Animal rights extremists inflict economic damage on individuals or businesses they assess are exploiting or abusing animals. A small percentage of extremists condone violence to achieve their goals—including threats, harassment, arson, and bombings.
Animal rights extremist groups are largely decentralized. For example, ALF has no formal membership and relies on like-minded individuals who claim “direct actions” on the group’s behalf.
THREAT TO NEW JERSEY: LOW
From 2001-06, there were eight documented cases of animal rights extremism in New Jersey involving acts of vandalism and animal liberation. There have been no reported incidents since 2006, when key members of Stop Huntingdon Animal Cruelty (SHAC) were convicted and received prison sentences of four to six years.

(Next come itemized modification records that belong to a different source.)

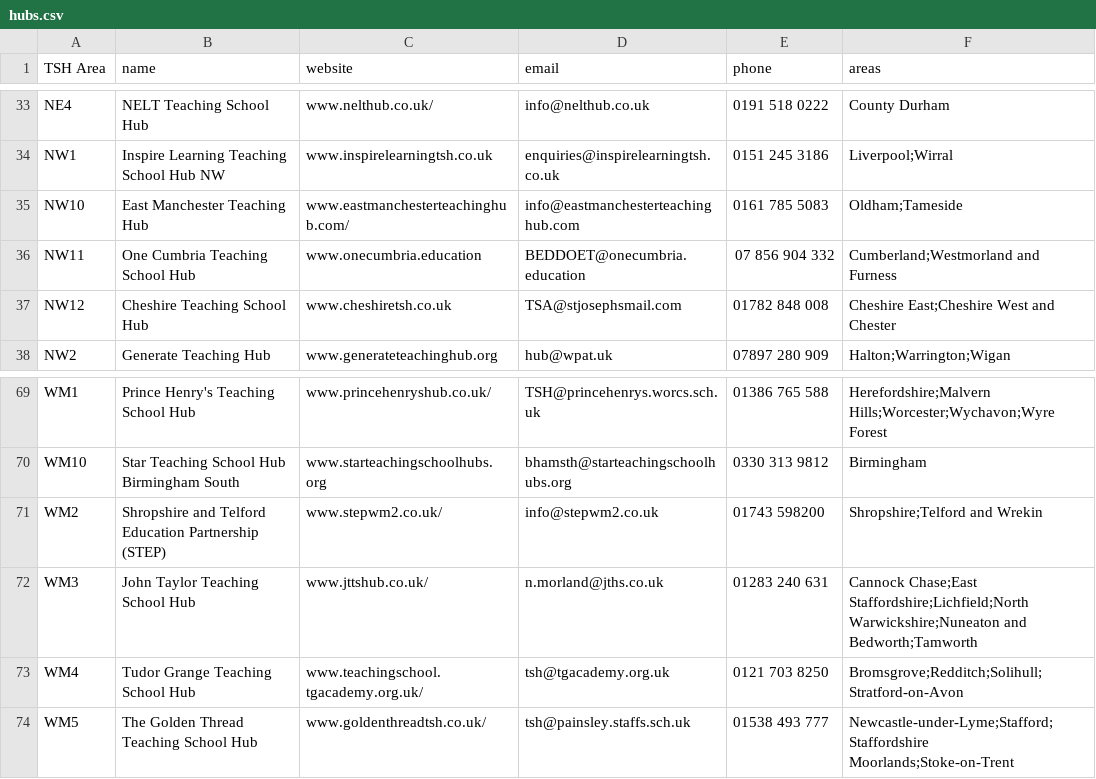
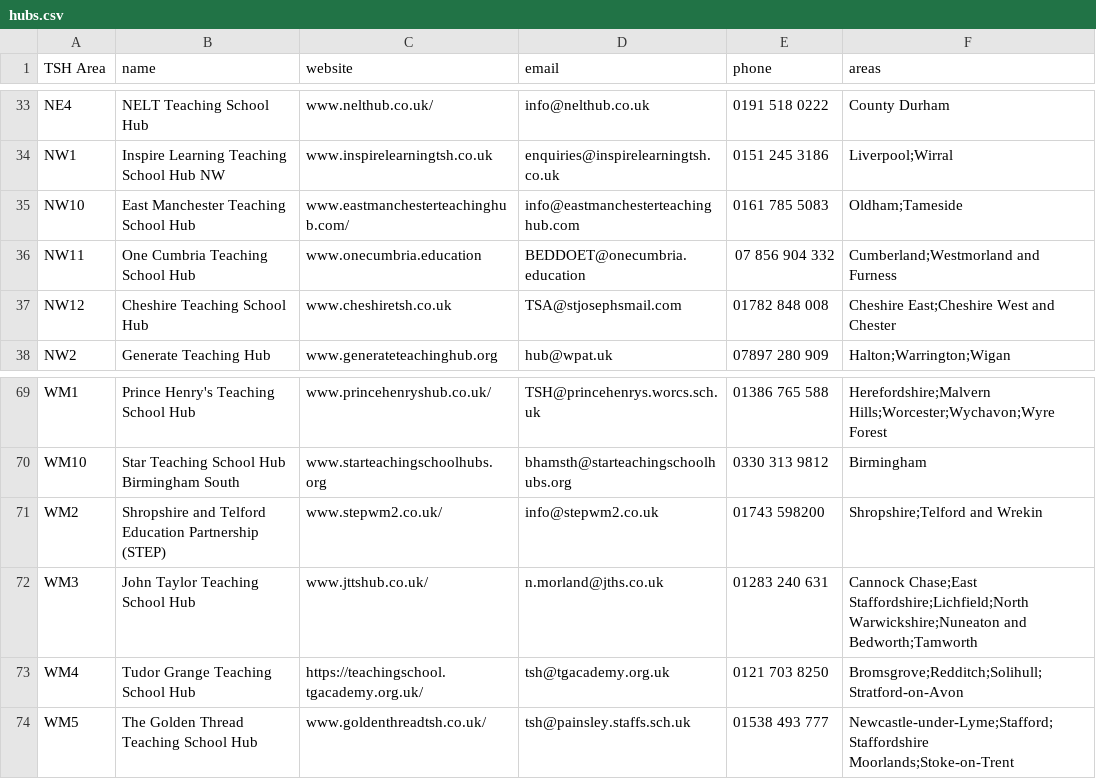
Before and after one commit to DFE-Digital/teaching-school-hub-finder, a CSV file: db/data/hubs.csv, drawn as a sheet; only a part is shown, gaps mark what is left out; the diff covers the shown part only.

```diff
--- a/db/data/hubs.csv
+++ b/db/data/hubs.csv
@@ -34,3 +34,3 @@ NE4,NELT Teaching School Hub,www.nelthub.co.uk/,info@nelthub.co.uk,0191 518 0222
 NW1,Inspire Learning Teaching School Hub NW,www.inspirelearningtsh.co.uk,enquiries@inspirelearningtsh.co.uk,0151 245 3186,Liverpool;Wirral
-NW10,East Manchester Teaching Hub,www.eastmanchesterteachinghub.com/,info@eastmanchesterteachinghub.com,0161 785 5083,Oldham;Tameside
+NW10,East Manchester Teaching School Hub,www.eastmanchesterteachinghub.com/,info@eastmanchesterteachinghub.com,0161 785 5083,Oldham;Tameside
 NW11,One Cumbria Teaching School Hub,www.onecumbria.education,BEDDOET@onecumbria.education,07 856 904 332,Cumberland;Westmorland and Furness
@@ -72,3 +72,3 @@ WM2,Shropshire and Telford Education Partnership (STEP),www.stepwm2.co.uk/,info@
 WM3,John Taylor Teaching School Hub,www.jttshub.co.uk/,n.morland@jths.co.uk,01283 240 631,Cannock Chase;East Staffordshire;Lichfield;North Warwickshire;Nuneaton and Bedworth;Tamworth
-WM4,Tudor Grange Teaching School Hub,www.teachingschool.tgacademy.org.uk/,tsh@tgacademy.org.uk,0121 703 8250,Bromsgrove;Redditch;Solihull;Stratford-on-Avon
+WM4,Tudor Grange Teaching School Hub,https://teachingschool.tgacademy.org.uk/,tsh@tgacademy.org.uk,0121 703 8250,Bromsgrove;Redditch;Solihull;Stratford-on-Avon
 WM5,The Golden Thread Teaching School Hub,www.goldenthreadtsh.co.uk/,tsh@painsley.staffs.sch.uk,01538 493 777,Newcastle-under-Lyme;Stafford;Staffordshire Moorlands;Stoke-on-Trent
```
Also changed, not shown: 7 edited cells elsewhere in this file.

- Animal rights extremists have largely achieved their objectives by successfully urging lawmakers to sponsor bills preventing animal cruelty, eliminating the need for violence or harassment. In August 2013, Governor Christie signed “Patrick’s Law” to increase penalties for animal abuse, and in February 2015, the Pet Purchase Protection Act was signed to prevent “puppy mills”—establishments that breed dogs, typically under inhumane conditions.
- Animal rights extremists have refocused their efforts on education and nonviolent action, protesting animal testing at university laboratories and pharmaceutical companies. For example, Hugs for Puppies—a Philadelphia-based extremist group previously associated with SHAC—changed its name to the Humane League. The group now focuses on animal advocacy through public education and corporate campaigns.
New Jersey Nexus
- In 2006, six members of SHAC were convicted of “animal enterprise terrorism” under the Animal Enterprise Protection Act (AEPA). Following these convictions, Congress expanded AEPA into the Animal Enterprise Terrorism Act, successfully deterring animal rights extremists nationwide from targeting corporations for fear of being branded as domestic terrorists.